One movie, one keyboard, one controller and four games. That's the video game stuff we reviewed this weekend. And these are our bottom lines on all of that...
The Bottom Line: Tron: Evolution wants to be a sexy, high-gloss Prince of Persia, trading desert sands and Arabian castles for the shining neon of the Grid. Sadly that aspiration is never fully realized, leaving us with an experience that's dull despite its brilliant glow; a game that's most impressive accomplishment is making a four to five hour adventure seem long and drawn-out. Multiplayer offers a spark of hope, but that spark dies out too quickly. It's true that the game contains scenes and background information that could enhance your appreciation of both films, but those revelations will still be fresh when Tron: Evolution hits the bargain bin.
The Bottom Line: Tron: Legacy offers plenty of thrilling action, breathtaking people and places to gawk at, as well as a rock solid score from Daft Punk, but doesn't engage with a particularly meaty tale. Legacy delighted the eyes and ears, but its players were forgettable, disposable, shiny plastic things that you can't take your eyes off of.
The Bottom Line: Yes, the game is short, and sometimes I wanted the on-rails bit to stop for a second, not so I could catch my breath, but so I could look around and admire all the work that went into the game. With Rage HD's three levels, it's as though id Software put all its effort into making the most impressive iOS demo ever. Rage HD is deeply impressive, but leaves me wanting more.
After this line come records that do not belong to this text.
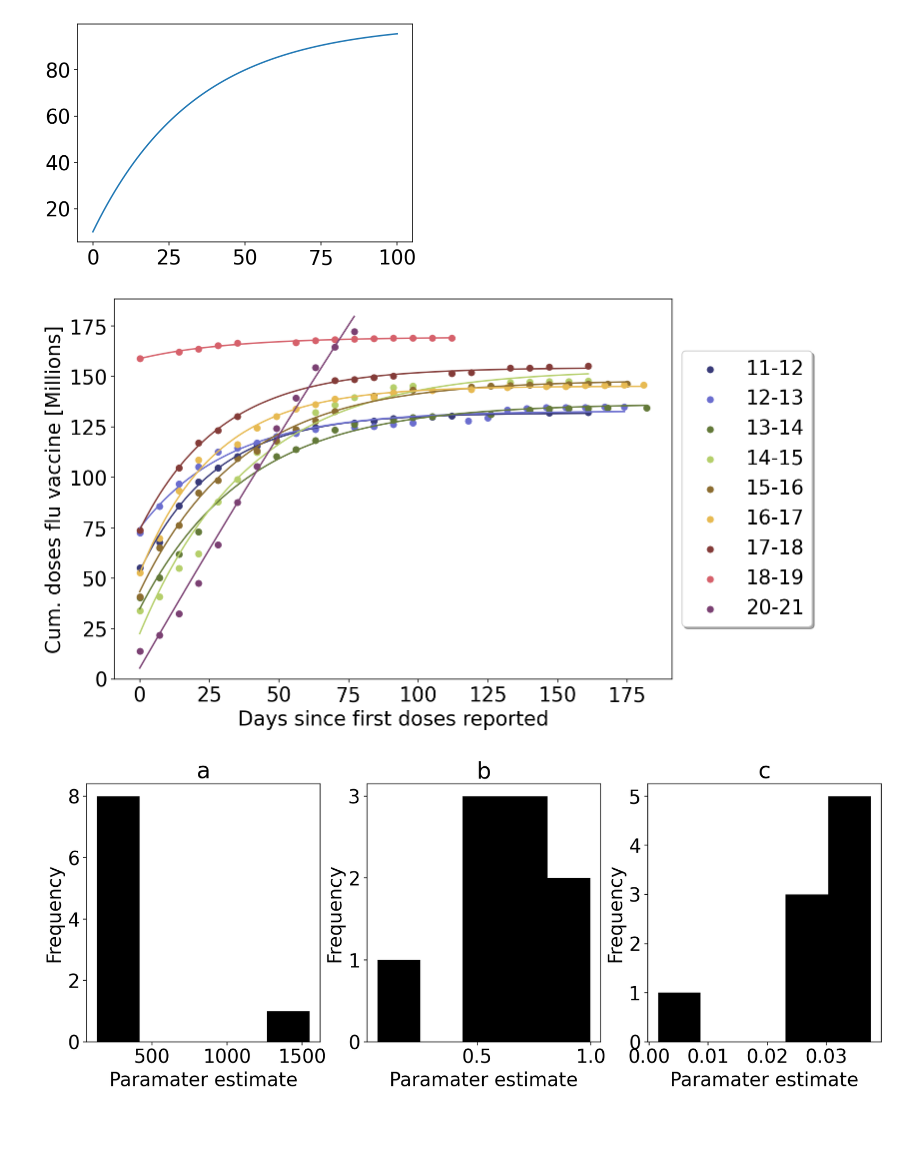
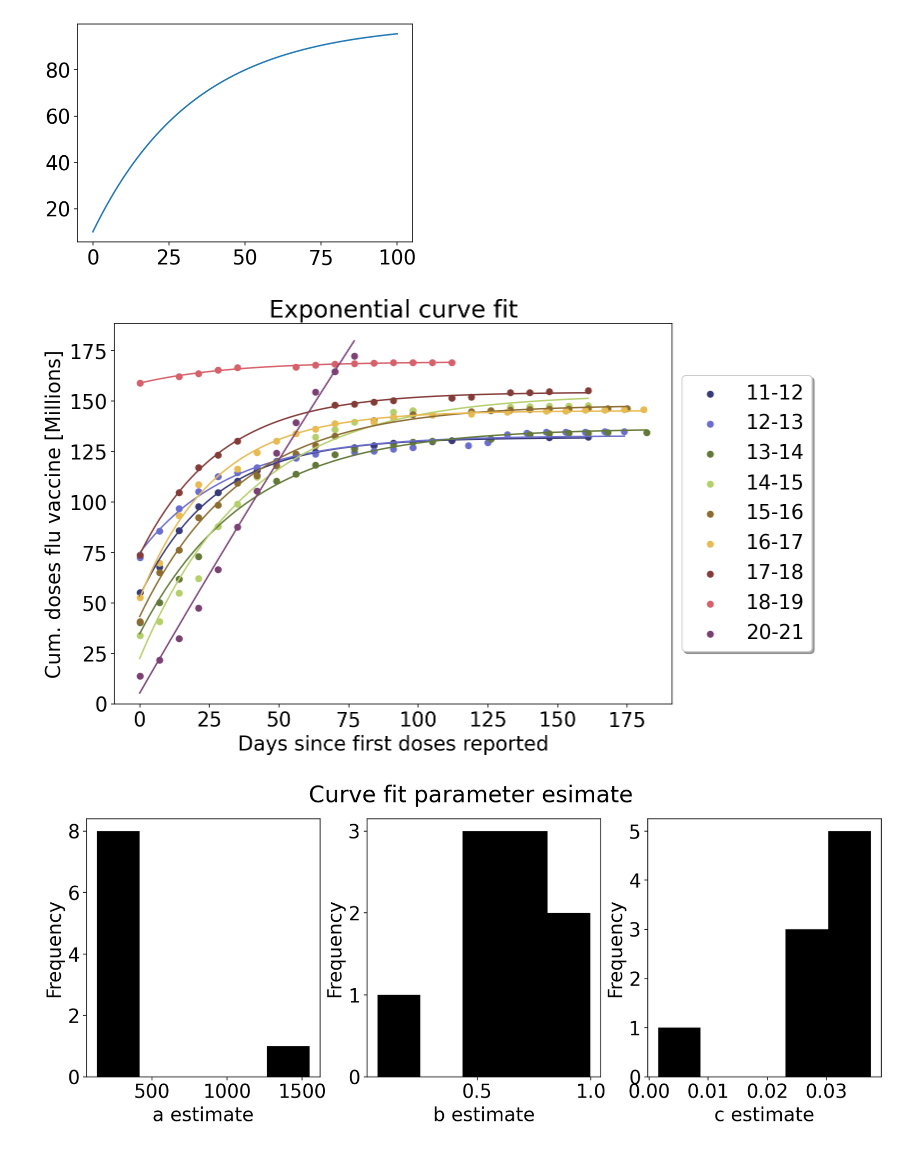
Before and after one commit to sbooeshaghi/fluvax, a Jupyter notebook: notebooks/basic.ipynb, the cells around one changed output. Saved outputs shown, nothing was run; the diff lists cells and outputs as text; code cells hidden in the pictures.

```diff
--- a/notebooks/basic.ipynb
+++ b/notebooks/basic.ipynb
@@ -171,42 +190,47 @@ plt.plot(x,y)
 [<matplotlib.lines.Line2D at 0x...>]
 [figure]
 # %%
+#@title We can model flu vaccine distribution as an exponential
 fig, ax = plt.subplots(figsize=(10, 7))
 
 xdays = plot_data.columns.values
 
 x = (xdays-365/2)%365
 
 yvals = plot_data.values/10**6
 params = np.zeros((yvals.shape[0],3))
 
 for idx, (y, m, s) in enumerate(zip(yvals, np.isnan(yvals), plot_data.index.get_level_values("season"))):
   xt = x[~m].astype(float)
   yt = y[~m].astype(float)
 
   nx = xt - min(xt)
 
   popt, pcov = curve_fit(func, nx, yt,p0=[140, 1,.01],maxfev=1000)
   newx = np.linspace(min(nx), max(nx), 200)
 
   ax.scatter(nx, yt, color=colors[idx], label = f"{s}")
   ax.plot(newx, func(newx, *popt), color=colors[idx])
 
   params[idx] = popt
 
 ax.set(**{
     "xlabel": "Days since first doses reported",
     "ylabel": "Cum. doses flu vaccine [Millions]",
-    "ylim": 0
+    "ylim": 0,
+    "title": "Exponential curve fit"
 })
 
 ax.legend(bbox_to_anchor=(1, 0.5), loc="center left", shadow=True)
 
 fig.show()
 # %% [output]
-[figure, old version]
+[figure, new version]
 # %%
+#@title We now have a distribution on each parameters of the fit for each season
 fig, axs = plt.subplots(figsize=(15,5), ncols=3)
+fig.suptitle("Curve fit parameter esimate")
+
 
 ax = axs[0]
 labels = ["a", "b", "c"]
@@ -215,12 +239,11 @@ for idx, ax in enumerate(axs):
   x = params[:,idx]
   ax.hist(x,bins=5, color="k")
   ax.set(**{
-      "title": labels[idx],
-      "xlabel": "Paramater estimate",
-      "ylabel": "Frequency"
+      "xlabel": f"{labels[idx]} estimate",
+      "ylabel": "Frequency",
   })
 
 
 fig.show()
 # %% [output]
-[figure, old version]
+[figure, new version]
```
Also changed, not shown: parts of 14 cells of this notebook.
The Bottom Line: Bejeweled 3 is a great sequel, one that takes its predecessor's core concept and reveals a wonderful batch of variations, all of them creative and many of them hard to abandon. In a fall rich with important video games Bejeweled 3 was still able to get its hooks in me. It's the game I wanted to show everyone, from my mom to my co-workers. Everyone who looked at it wanted to try it; everyone who tried it had a great time with it.
The Bottom Line: Can a gaming keyboard be too full-featured? With the easy-to-use customization options available on the core Steel Series Shift unit, it almost seems silly that the product has the keyset swapping function at all. I'd gladly pay $89 for a keyboard with the quality of construction and features the SteelSeries Shift has, but given a choice between it and a model that was more or less one piece, I'd go for the one that didn't split the space bar down the middle. If you see yourself regularly swapping out keyboard sets or you're looking for a keyboard that gives you the option to prove your love of World of Warcraft or Medal of Honor, then by all means partake.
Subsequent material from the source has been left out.